● **WHAT YOU HAVE TO DO**:
Copy out the lines below that hold the word "Axes".

Change detection outputs:
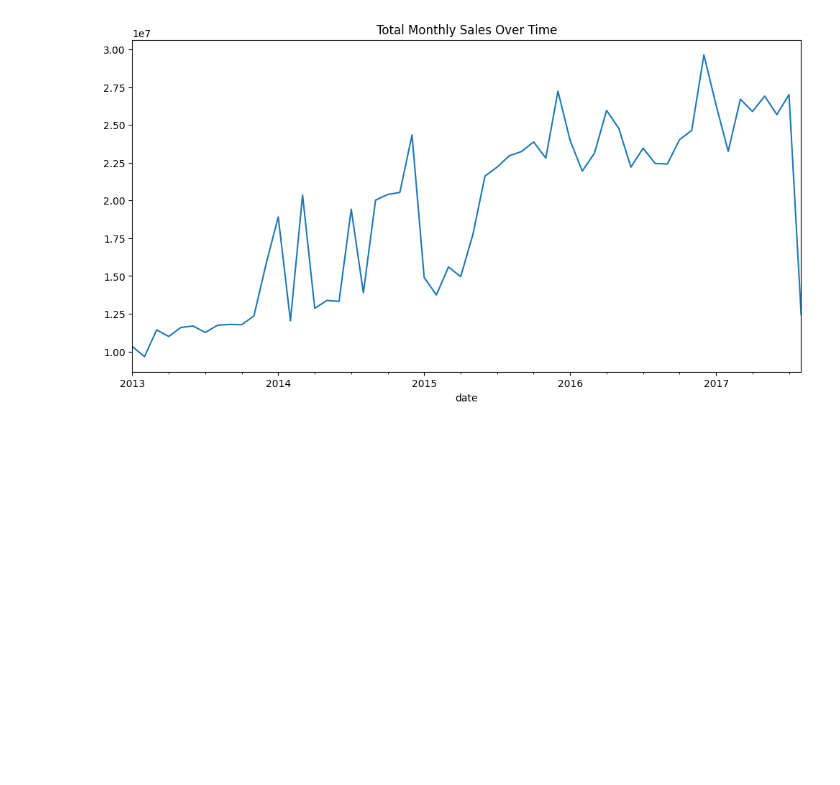
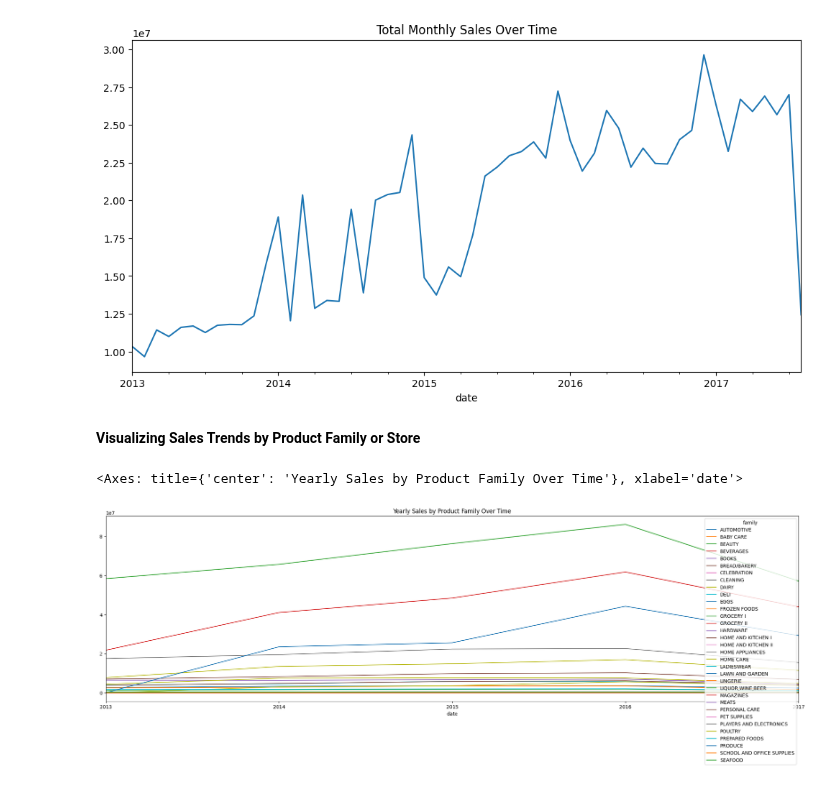
Before and after one commit to Darknight47/Data-Science-Project-01, a Jupyter notebook: ecuador_prediction.ipynb, the cells around one changed output. Drawn from its saved outputs; the diff is of its cells as text; code cells hidden in the pictures; blank space fills up the shorter version.

Commit message:
sales trends by product family

```diff
--- a/ecuador_prediction.ipynb
+++ b/ecuador_prediction.ipynb
@@ -93,3 +95,14 @@ dataset_monthly_sales.plot(title="Total Monthly Sales Over Time", figsize=(12, 6
 # %% [output]
 <Axes: title={'center': 'Total Monthly Sales Over Time'}, xlabel='date'>
 [figure]
+# %% [markdown]
+**Visualizing Sales Trends by Product Family or Store**
+# %%
+# We can also break down sales by family or store_nbr to explore trends specific to product categories or stores.
+# Here we groupping by 'family' to see if there is specific trends to product categories.
+dataset_family_sales = dataset.groupby(['family']).resample('YE').sum()['sales'].unstack(0)
+# %%
+dataset_family_sales.plot(title='Yearly Sales by Product Family Over Time', figsize=(26, 7))
+# %% [output]
+<Axes: title={'center': 'Yearly Sales by Product Family Over Time'}, xlabel='date'>
+[figure, added]
```
Also changed, not shown: parts of 1 cell of this notebook.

● **OUTPUT BELOW**:
 <Axes: title={'center': 'Total Monthly Sales Over Time'}, xlabel='date'>
+<Axes: title={'center': 'Yearly Sales by Product Family Over Time'}, xlabel='date'>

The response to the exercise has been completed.